**About this task**
All entries are to be reproduced exactly; the pictures are to be omitted.

**Available records**
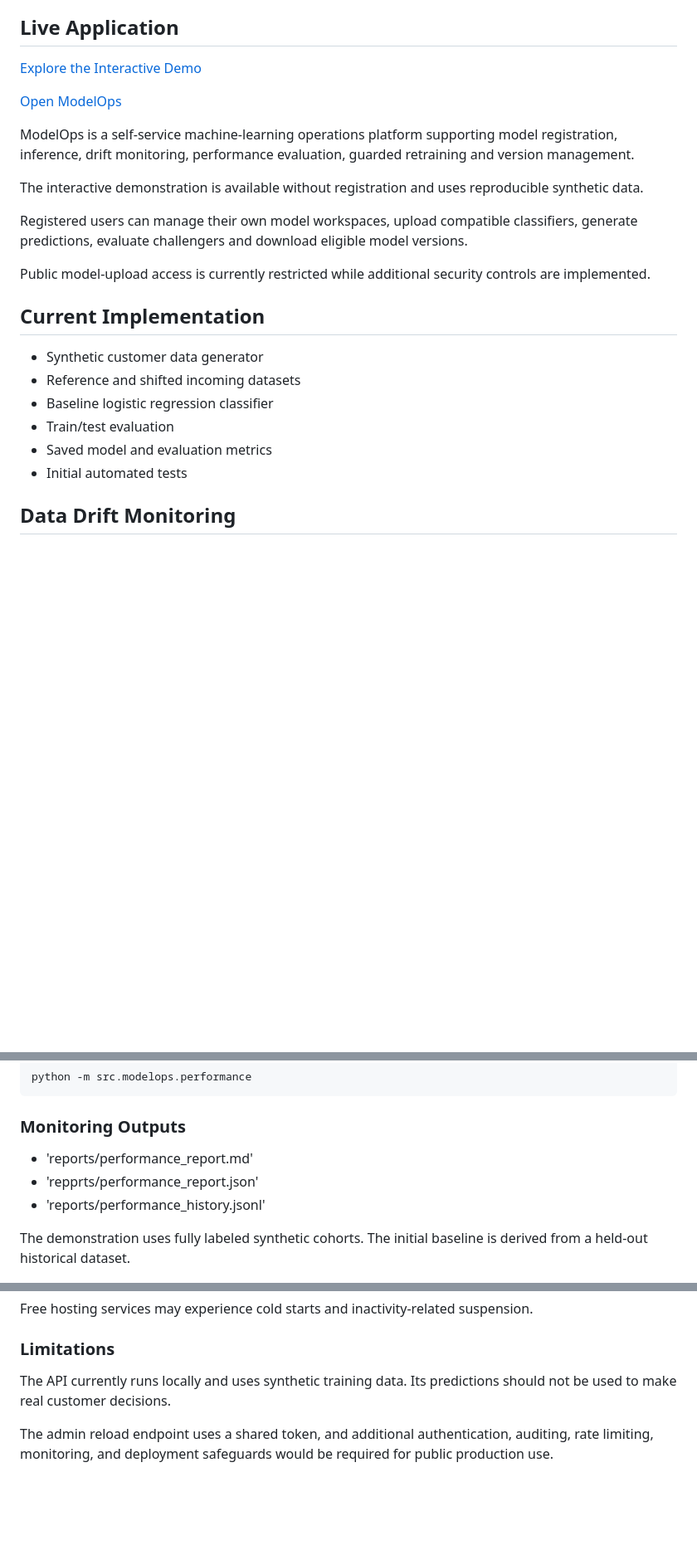
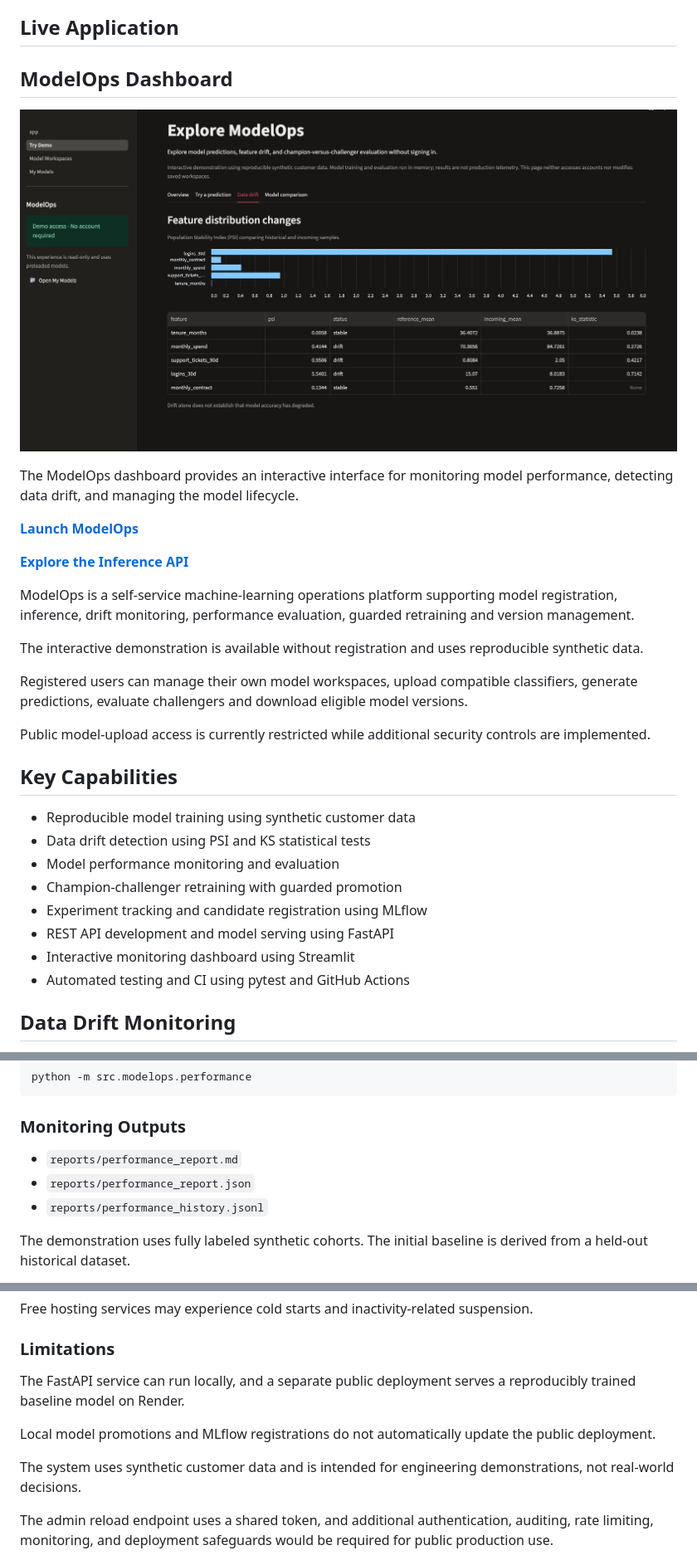
Before and after one commit to DarkL19ht/modelops, a Markdown page: README.md, 3 parts joined by grey strips. Shown at 83% size. GitHub-like rendering; pictures changed too: docs/images/modelops-dashboard.png (added); blank space fills up the shorter version.

Commit message:
docs: add ModelOps dashboard screenshot

```diff
--- a/README.md
+++ b/README.md
@@ -7,9 +7,22 @@ data drift, and building reproducible retraining pipelines.
 
 ## Live Application
 
-[Explore the Interactive Demo](YOUR_DEMO_URL)
+## ModelOps Dashboard
 
-[Open ModelOps](YOUR_APPLICATION_URL)
+<p align="center">
+  <img
+    src="docs/images/modelops-dashboard.png"
+    alt="ModelOps Dashboard"
+    width="800"
+  >
+</p>
+
+The ModelOps dashboard provides an interactive interface for monitoring model performance, detecting data drift, and managing the model lifecycle.
+
+
+**[Launch ModelOps](https://modelops.streamlit.app)**
+
+**[Explore the Inference API](https://modelops-api.onrender.com/docs)**
 
 ModelOps is a self-service machine-learning operations platform
 supporting model registration, inference, drift monitoring,
@@ -25,14 +38,16 @@ evaluate challengers and download eligible model versions.
 Public model-upload access is currently restricted
 while additional security controls are implemented.
 
-## Current Implementation
+## Key Capabilities
 
-- Synthetic customer data generator
-- Reference and shifted incoming datasets
-- Baseline logistic regression classifier
-- Train/test evaluation
-- Saved model and evaluation metrics
-- Initial automated tests
+- Reproducible model training using synthetic customer data
+- Data drift detection using PSI and KS statistical tests
+- Model performance monitoring and evaluation
+- Champion-challenger retraining with guarded promotion
+- Experiment tracking and candidate registration using MLflow
+- REST API development and model serving using FastAPI
+- Interactive monitoring dashboard using Streamlit
+- Automated testing and CI using pytest and GitHub Actions
 
 
 ## Data Drift Monitoring
@@ -87,9 +103,9 @@ python -m src.modelops.performance
 
 ### Monitoring Outputs
 
-- 'reports/performance_report.md'
-- 'repprts/performance_report.json'
-- 'reports/performance_history.jsonl'
+- `reports/performance_report.md`
+- `reports/performance_report.json`
+- `reports/performance_history.jsonl`
 
 
 The demonstration uses fully labeled synthetic cohorts.
@@ -346,9 +356,15 @@ Free hosting services may experience cold starts and inactivity-related suspensi
 
 ### Limitations
 
-The API currently runs locally and uses synthetic
-training data. Its predictions should not be used
-to make real customer decisions.
+The FastAPI service can run locally, and a separate
+public deployment serves a reproducibly trained baseline
+model on Render.
+
+Local model promotions and MLflow registrations do not
+automatically update the public deployment.
+
+The system uses synthetic customer data and is intended
+for engineering demonstrations, not real-world decisions.
 
 The admin reload endpoint uses a shared token,
 and additional authentication, auditing, rate
```
Also changed, not shown: other parts of README.md (+2 -7 lines).
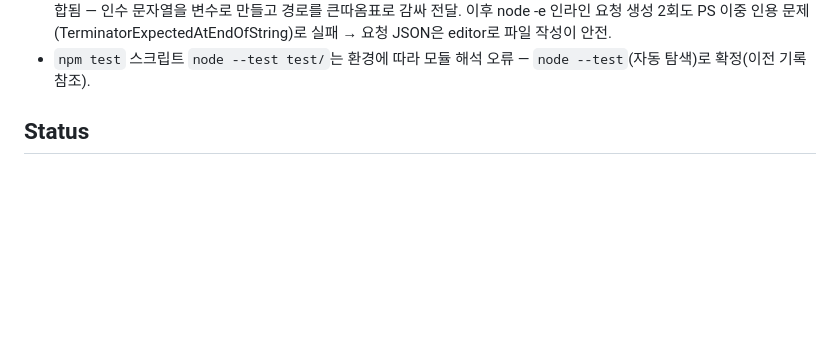
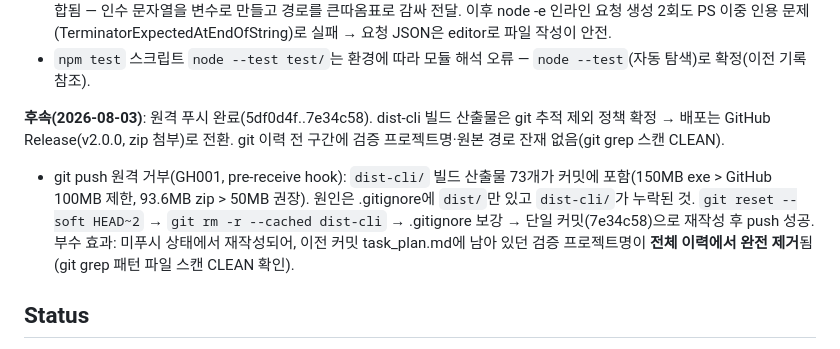
Before and after one commit to Chiriri722/Tsukuru-Agent, a Markdown page: task_plan.md, the part around the change. GitHub-like rendering; blank space fills up the shorter version.

Commit message:
docs: push 거부(GH001) 해결·이력 정화·배포 정책 기록

```diff
--- a/task_plan.md
+++ b/task_plan.md
@@ -104,5 +104,9 @@ Electron GUI에 강결합된 Tsukuru Extractor 2.3.0의 추출·적용 로직을
 - Start-Process -ArgumentList에 공백 포함 경로 전달 시 분할 오류(ENOENT 'C:\\...\\Tsukuru'): 배열 인수는 quoting 없이 결합됨 — 인수 문자열을 변수로 만들고 경로를 큰따옴표로 감싸 전달. 이후 node -e 인라인 요청 생성 2회도 PS 이중 인용 문제(TerminatorExpectedAtEndOfString)로 실패 → 요청 JSON은 editor로 파일 작성이 안전.
 - `npm test` 스크립트 `node --test test/`는 환경에 따라 모듈 해석 오류 — `node --test`(자동 탐색)로 확정(이전 기록 참조).
 
+
+**후속(2026-08-03)**: 원격 푸시 완료(5df0d4f..7e34c58). dist-cli 빌드 산출물은 git 추적 제외 정책 확정 → 배포는 GitHub Release(v2.0.0, zip 첨부)로 전환. git 이력 전 구간에 검증 프로젝트명·원본 경로 잔재 없음(git grep 스캔 CLEAN).
+- git push 원격 거부(GH001, pre-receive hook): `dist-cli/` 빌드 산출물 73개가 커밋에 포함(150MB exe > GitHub 100MB 제한, 93.6MB zip > 50MB 권장). 원인은 .gitignore에 `dist/`만 있고 `dist-cli/`가 누락된 것. `git reset --soft HEAD~2` → `git rm -r --cached dist-cli` → .gitignore 보강 → 단일 커밋(7e34c58)으로 재작성 후 push 성공. 부수 효과: 미푸시 상태에서 재작성되어, 이전 커밋 task_plan.md에 남아 있던 검증 프로젝트명이 **전체 이력에서 완전 제거**됨(git grep 패턴 파일 스캔 CLEAN 확인).
+
 ## Status
 **전 Phase 완료(1~9, 11) + Phase 10 부분 완료(2026-08-03)** — 실제 프로젝트 검증: standard extract 118txt/29,671 entries/6.0MB/4.4s, verify·patch(2건)·apply(118파일/3.3s) 통과, Completed 한글 반영·Backup 원본 보존·I:\ 원본 무손상 확인. full 프로파일: 123파일/32,248 entries(ext_plugins·ext_scripts·ext_javascript·ext_note 생성, verify ok). **Phase 11 완료**: headless exe(zip, 93.6MB) 빌드·실측(verify ok, stdout JSON·exit code 정상), THIRD-PARTY-NOTICES 26개 패키지. **잔여 선택 작업**: 스모크의 node:test 정식 전환, 번역 완료 후 실제 삽입(apply) 테스트(사용자 진행 예정), pkg/SEA 등 더 가벼운 단일 exe 대안 검토(nsis portable은 stdio 유실로 부적합 판정).
```
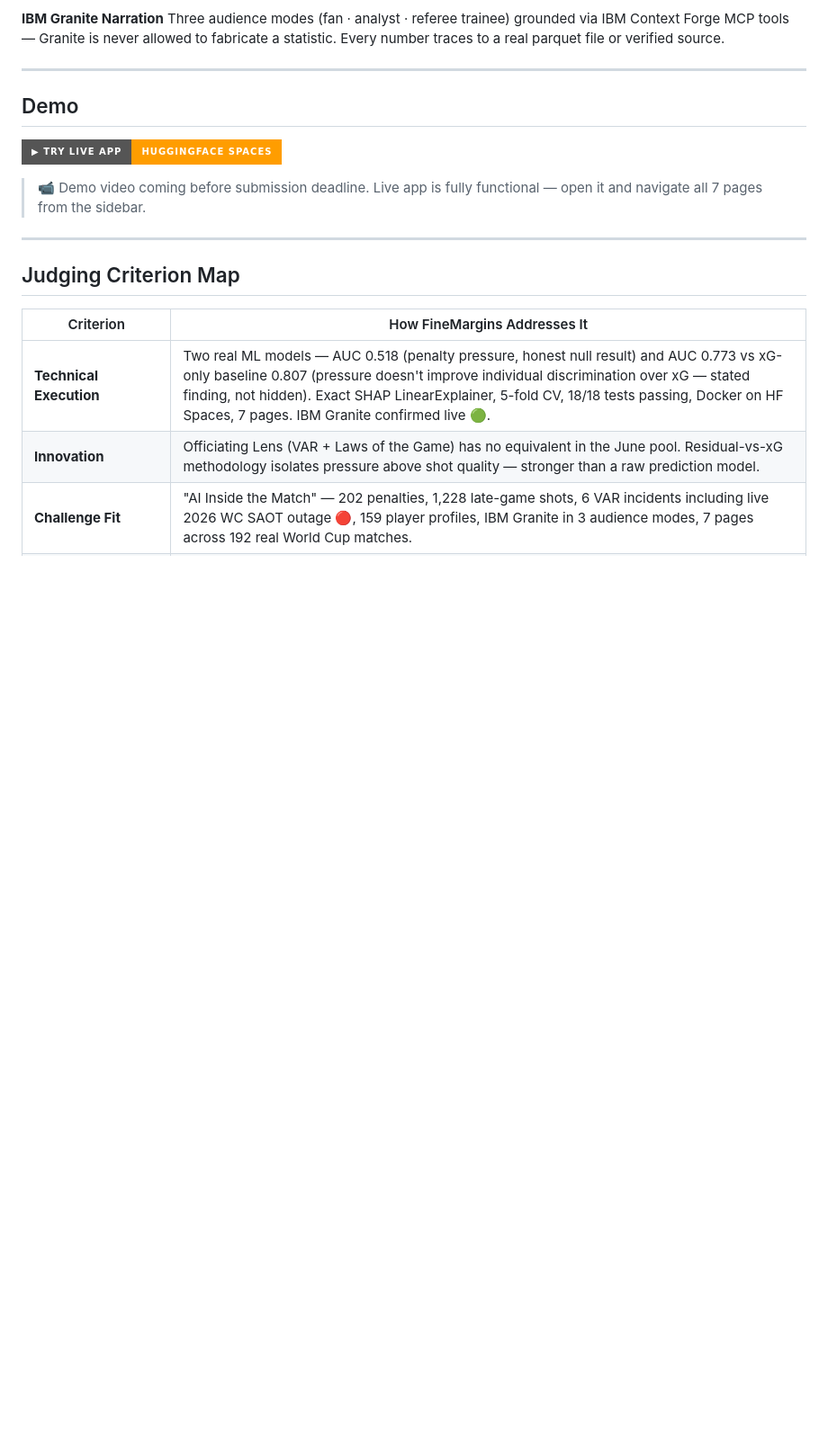
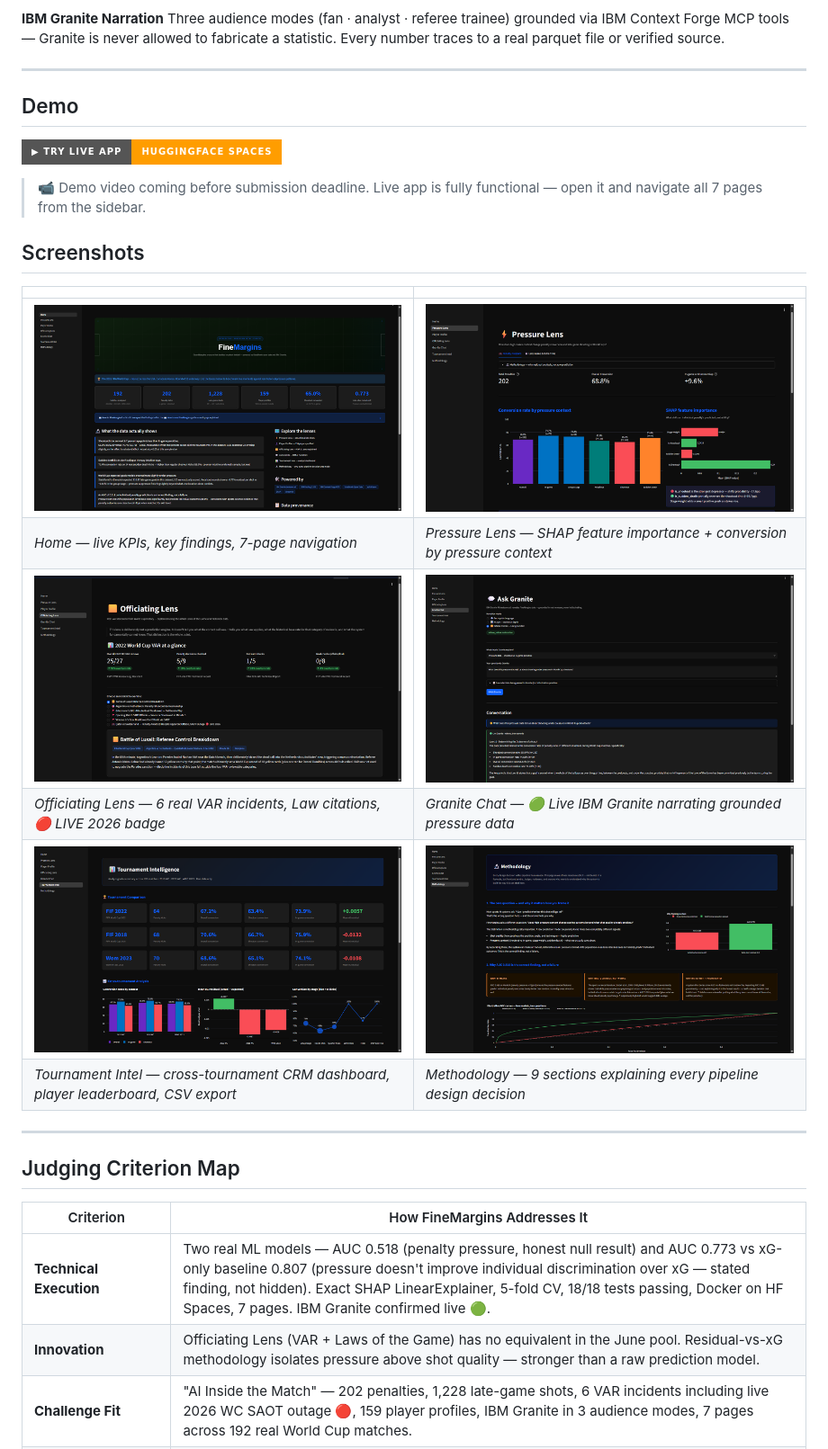
Before and after one commit to ashish-doing/finemargins, a Markdown page: README.md, the part around the change. Shown: that part at 90% size. Drawn GitHub-style; pictures changed too: docs/screenshots/screenshot-granite.png (added), docs/screenshots/screenshot-home.png (added), docs/screenshots/screenshot-methodology.png (added); badges without logos; blank space fills up the shorter version.

Commit message:
readme: add 6 app screenshots

```diff
--- a/README.md
+++ b/README.md
@@ -68,6 +68,16 @@ Three audience modes (fan · analyst · referee trainee) grounded via IBM Contex
 
 > 📹 Demo video coming before submission deadline. Live app is fully functional — open it and navigate all 7 pages from the sidebar.
 
+## Screenshots
+
+| | |
+|---|---|
+| ![Home — KPIs, findings, explore lenses](https://raw.githubusercontent.com/ashish-doing/finemargins/main/docs/screenshots/screenshot-home.png) | ![Pressure Lens — SHAP attribution + conversion by context](https://raw.githubusercontent.com/ashish-doing/finemargins/main/docs/screenshots/screenshot-pressure.png) |
+| *Home — live KPIs, key findings, 7-page navigation* | *Pressure Lens — SHAP feature importance + conversion by pressure context* |
+| ![Officiating Lens — 6 VAR incidents + LIVE 2026](https://raw.githubusercontent.com/ashish-doing/finemargins/main/docs/screenshots/screenshot-officiating.png) | ![Granite Chat — live IBM Granite response](https://raw.githubusercontent.com/ashish-doing/finemargins/main/docs/screenshots/screenshot-granite.png) |
+| *Officiating Lens — 6 real VAR incidents, Law citations, 🔴 LIVE 2026 badge* | *Granite Chat — 🟢 Live IBM Granite narrating grounded pressure data* |
+| ![Tournament Intel — CRM dashboard](https://raw.githubusercontent.com/ashish-doing/finemargins/main/docs/screenshots/screenshot-tournament.png) | ![Methodology — 9-section pipeline explanation](https://raw.githubusercontent.com/ashish-doing/finemargins/main/docs/screenshots/screenshot-methodology.png) |
+| *Tournament Intel — cross-tournament CRM dashboard, player leaderboard, CSV export* | *Methodology — 9 sections explaining every pipeline design decision* |
 
 ---
 
```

**Answer area**
Before and after one commit to DarkL19ht/modelops, a Markdown page: README.md, 3 parts joined by grey strips. Shown at 83% size. GitHub-like rendering; pictures changed too: docs/images/modelops-dashboard.png (added); blank space fills up the shorter version.

Commit message:
docs: add ModelOps dashboard screenshot

```diff
--- a/README.md
+++ b/README.md
@@ -7,9 +7,22 @@ data drift, and building reproducible retraining pipelines.
 
 ## Live Application
 
-[Explore the Interactive Demo](YOUR_DEMO_URL)
+## ModelOps Dashboard
 
-[Open ModelOps](YOUR_APPLICATION_URL)
+<p align="center">
+  <img
+    src="docs/images/modelops-dashboard.png"
+    alt="ModelOps Dashboard"
+    width="800"
+  >
+</p>
+
+The ModelOps dashboard provides an interactive interface for monitoring model performance, detecting data drift, and managing the model lifecycle.
+
+
+**[Launch ModelOps](https://modelops.streamlit.app)**
+
+**[Explore the Inference API](https://modelops-api.onrender.com/docs)**
 
 ModelOps is a self-service machine-learning operations platform
 supporting model registration, inference, drift monitoring,
@@ -25,14 +38,16 @@ evaluate challengers and download eligible model versions.
 Public model-upload access is currently restricted
 while additional security controls are implemented.
 
-## Current Implementation
+## Key Capabilities
 
-- Synthetic customer data generator
-- Reference and shifted incoming datasets
-- Baseline logistic regression classifier
-- Train/test evaluation
-- Saved model and evaluation metrics
-- Initial automated tests
+- Reproducible model training using synthetic customer data
+- Data drift detection using PSI and KS statistical tests
+- Model performance monitoring and evaluation
+- Champion-challenger retraining with guarded promotion
+- Experiment tracking and candidate registration using MLflow
+- REST API development and model serving using FastAPI
+- Interactive monitoring dashboard using Streamlit
+- Automated testing and CI using pytest and GitHub Actions
 
 
 ## Data Drift Monitoring
@@ -87,9 +103,9 @@ python -m src.modelops.performance
 
 ### Monitoring Outputs
 
-- 'reports/performance_report.md'
-- 'repprts/performance_report.json'
-- 'reports/performance_history.jsonl'
+- `reports/performance_report.md`
+- `reports/performance_report.json`
+- `reports/performance_history.jsonl`
 
 
 The demonstration uses fully labeled synthetic cohorts.
@@ -346,9 +356,15 @@ Free hosting services may experience cold starts and inactivity-related suspensi
 
 ### Limitations
 
-The API currently runs locally and uses synthetic
-training data. Its predictions should not be used
-to make real customer decisions.
+The FastAPI service can run locally, and a separate
+public deployment serves a reproducibly trained baseline
+model on Render.
+
+Local model promotions and MLflow registrations do not
+automatically update the public deployment.
+
+The system uses synthetic customer data and is intended
+for engineering demonstrations, not real-world decisions.
 
 The admin reload endpoint uses a shared token,
 and additional authentication, auditing, rate
```
Also changed, not shown: other parts of README.md (+2 -7 lines).
Before and after one commit to Chiriri722/Tsukuru-Agent, a Markdown page: task_plan.md, the part around the change. GitHub-like rendering; blank space fills up the shorter version.

Commit message:
docs: push 거부(GH001) 해결·이력 정화·배포 정책 기록

```diff
--- a/task_plan.md
+++ b/task_plan.md
@@ -104,5 +104,9 @@ Electron GUI에 강결합된 Tsukuru Extractor 2.3.0의 추출·적용 로직을
 - Start-Process -ArgumentList에 공백 포함 경로 전달 시 분할 오류(ENOENT 'C:\\...\\Tsukuru'): 배열 인수는 quoting 없이 결합됨 — 인수 문자열을 변수로 만들고 경로를 큰따옴표로 감싸 전달. 이후 node -e 인라인 요청 생성 2회도 PS 이중 인용 문제(TerminatorExpectedAtEndOfString)로 실패 → 요청 JSON은 editor로 파일 작성이 안전.
 - `npm test` 스크립트 `node --test test/`는 환경에 따라 모듈 해석 오류 — `node --test`(자동 탐색)로 확정(이전 기록 참조).
 
+
+**후속(2026-08-03)**: 원격 푸시 완료(5df0d4f..7e34c58). dist-cli 빌드 산출물은 git 추적 제외 정책 확정 → 배포는 GitHub Release(v2.0.0, zip 첨부)로 전환. git 이력 전 구간에 검증 프로젝트명·원본 경로 잔재 없음(git grep 스캔 CLEAN).
+- git push 원격 거부(GH001, pre-receive hook): `dist-cli/` 빌드 산출물 73개가 커밋에 포함(150MB exe > GitHub 100MB 제한, 93.6MB zip > 50MB 권장). 원인은 .gitignore에 `dist/`만 있고 `dist-cli/`가 누락된 것. `git reset --soft HEAD~2` → `git rm -r --cached dist-cli` → .gitignore 보강 → 단일 커밋(7e34c58)으로 재작성 후 push 성공. 부수 효과: 미푸시 상태에서 재작성되어, 이전 커밋 task_plan.md에 남아 있던 검증 프로젝트명이 **전체 이력에서 완전 제거**됨(git grep 패턴 파일 스캔 CLEAN 확인).
+
 ## Status
 **전 Phase 완료(1~9, 11) + Phase 10 부분 완료(2026-08-03)** — 실제 프로젝트 검증: standard extract 118txt/29,671 entries/6.0MB/4.4s, verify·patch(2건)·apply(118파일/3.3s) 통과, Completed 한글 반영·Backup 원본 보존·I:\ 원본 무손상 확인. full 프로파일: 123파일/32,248 entries(ext_plugins·ext_scripts·ext_javascript·ext_note 생성, verify ok). **Phase 11 완료**: headless exe(zip, 93.6MB) 빌드·실측(verify ok, stdout JSON·exit code 정상), THIRD-PARTY-NOTICES 26개 패키지. **잔여 선택 작업**: 스모크의 node:test 정식 전환, 번역 완료 후 실제 삽입(apply) 테스트(사용자 진행 예정), pkg/SEA 등 더 가벼운 단일 exe 대안 검토(nsis portable은 stdio 유실로 부적합 판정).
```
Before and after one commit to ashish-doing/finemargins, a Markdown page: README.md, the part around the change. Shown: that part at 90% size. Drawn GitHub-style; pictures changed too: docs/screenshots/screenshot-granite.png (added), docs/screenshots/screenshot-home.png (added), docs/screenshots/screenshot-methodology.png (added); badges without logos; blank space fills up the shorter version.

Commit message:
readme: add 6 app screenshots

```diff
--- a/README.md
+++ b/README.md
@@ -68,6 +68,16 @@ Three audience modes (fan · analyst · referee trainee) grounded via IBM Contex
 
 > 📹 Demo video coming before submission deadline. Live app is fully functional — open it and navigate all 7 pages from the sidebar.
 
+## Screenshots
+
+| | |
+|---|---|
+| ![Home — KPIs, findings, explore lenses](https://raw.githubusercontent.com/ashish-doing/finemargins/main/docs/screenshots/screenshot-home.png) | ![Pressure Lens — SHAP attribution + conversion by context](https://raw.githubusercontent.com/ashish-doing/finemargins/main/docs/screenshots/screenshot-pressure.png) |
+| *Home — live KPIs, key findings, 7-page navigation* | *Pressure Lens — SHAP feature importance + conversion by pressure context* |
+| ![Officiating Lens — 6 VAR incidents + LIVE 2026](https://raw.githubusercontent.com/ashish-doing/finemargins/main/docs/screenshots/screenshot-officiating.png) | ![Granite Chat — live IBM Granite response](https://raw.githubusercontent.com/ashish-doing/finemargins/main/docs/screenshots/screenshot-granite.png) |
+| *Officiating Lens — 6 real VAR incidents, Law citations, 🔴 LIVE 2026 badge* | *Granite Chat — 🟢 Live IBM Granite narrating grounded pressure data* |
+| ![Tournament Intel — CRM dashboard](https://raw.githubusercontent.com/ashish-doing/finemargins/main/docs/screenshots/screenshot-tournament.png) | ![Methodology — 9-section pipeline explanation](https://raw.githubusercontent.com/ashish-doing/finemargins/main/docs/screenshots/screenshot-methodology.png) |
+| *Tournament Intel — cross-tournament CRM dashboard, player leaderboard, CSV export* | *Methodology — 9 sections explaining every pipeline design decision* |
 
 ---
 
```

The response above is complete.